━━ Data ━━

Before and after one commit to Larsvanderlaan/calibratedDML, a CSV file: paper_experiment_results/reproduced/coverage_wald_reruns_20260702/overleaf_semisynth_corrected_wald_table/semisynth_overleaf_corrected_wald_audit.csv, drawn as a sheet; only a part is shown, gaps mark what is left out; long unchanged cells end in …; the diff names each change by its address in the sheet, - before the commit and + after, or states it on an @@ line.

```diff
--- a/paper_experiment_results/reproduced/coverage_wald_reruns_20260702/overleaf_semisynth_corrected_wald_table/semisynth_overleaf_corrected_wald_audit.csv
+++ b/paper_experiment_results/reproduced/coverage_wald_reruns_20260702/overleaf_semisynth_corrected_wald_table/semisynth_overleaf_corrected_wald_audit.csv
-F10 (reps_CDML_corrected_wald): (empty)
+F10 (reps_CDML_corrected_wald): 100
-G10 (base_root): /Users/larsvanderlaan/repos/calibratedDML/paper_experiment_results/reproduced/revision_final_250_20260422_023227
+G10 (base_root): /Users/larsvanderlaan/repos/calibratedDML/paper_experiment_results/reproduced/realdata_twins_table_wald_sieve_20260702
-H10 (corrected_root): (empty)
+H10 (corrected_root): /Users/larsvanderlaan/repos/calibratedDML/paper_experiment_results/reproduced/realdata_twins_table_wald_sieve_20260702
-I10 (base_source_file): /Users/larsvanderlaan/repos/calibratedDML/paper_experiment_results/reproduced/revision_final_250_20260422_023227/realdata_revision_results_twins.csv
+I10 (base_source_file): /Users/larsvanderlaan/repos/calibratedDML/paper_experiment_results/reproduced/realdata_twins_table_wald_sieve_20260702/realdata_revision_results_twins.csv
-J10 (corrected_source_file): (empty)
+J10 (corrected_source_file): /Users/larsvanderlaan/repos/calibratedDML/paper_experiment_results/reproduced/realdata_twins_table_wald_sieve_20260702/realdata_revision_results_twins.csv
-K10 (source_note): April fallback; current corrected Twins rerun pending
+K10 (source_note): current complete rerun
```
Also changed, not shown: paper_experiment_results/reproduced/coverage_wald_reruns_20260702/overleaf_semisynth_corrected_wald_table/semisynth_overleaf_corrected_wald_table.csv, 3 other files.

━━━

▸ Instructions for the task
Each line of the listing should be copied exactly.

▸ Answer to this task
Before and after one commit to Larsvanderlaan/calibratedDML, a CSV file: paper_experiment_results/reproduced/coverage_wald_reruns_20260702/overleaf_semisynth_corrected_wald_table/semisynth_overleaf_corrected_wald_audit.csv, drawn as a sheet; only a part is shown, gaps mark what is left out; long unchanged cells end in …; the diff names each change by its address in the sheet, - before the commit and + after, or states it on an @@ line.

```diff
--- a/paper_experiment_results/reproduced/coverage_wald_reruns_20260702/overleaf_semisynth_corrected_wald_table/semisynth_overleaf_corrected_wald_audit.csv
+++ b/paper_experiment_results/reproduced/coverage_wald_reruns_20260702/overleaf_semisynth_corrected_wald_table/semisynth_overleaf_corrected_wald_audit.csv
-F10 (reps_CDML_corrected_wald): (empty)
+F10 (reps_CDML_corrected_wald): 100
-G10 (base_root): /Users/larsvanderlaan/repos/calibratedDML/paper_experiment_results/reproduced/revision_final_250_20260422_023227
+G10 (base_root): /Users/larsvanderlaan/repos/calibratedDML/paper_experiment_results/reproduced/realdata_twins_table_wald_sieve_20260702
-H10 (corrected_root): (empty)
+H10 (corrected_root): /Users/larsvanderlaan/repos/calibratedDML/paper_experiment_results/reproduced/realdata_twins_table_wald_sieve_20260702
-I10 (base_source_file): /Users/larsvanderlaan/repos/calibratedDML/paper_experiment_results/reproduced/revision_final_250_20260422_023227/realdata_revision_results_twins.csv
+I10 (base_source_file): /Users/larsvanderlaan/repos/calibratedDML/paper_experiment_results/reproduced/realdata_twins_table_wald_sieve_20260702/realdata_revision_results_twins.csv
-J10 (corrected_source_file): (empty)
+J10 (corrected_source_file): /Users/larsvanderlaan/repos/calibratedDML/paper_experiment_results/reproduced/realdata_twins_table_wald_sieve_20260702/realdata_revision_results_twins.csv
-K10 (source_note): April fallback; current corrected Twins rerun pending
+K10 (source_note): current complete rerun
```
Also changed, not shown: paper_experiment_results/reproduced/coverage_wald_reruns_20260702/overleaf_semisynth_corrected_wald_table/semisynth_overleaf_corrected_wald_table.csv, 3 other files.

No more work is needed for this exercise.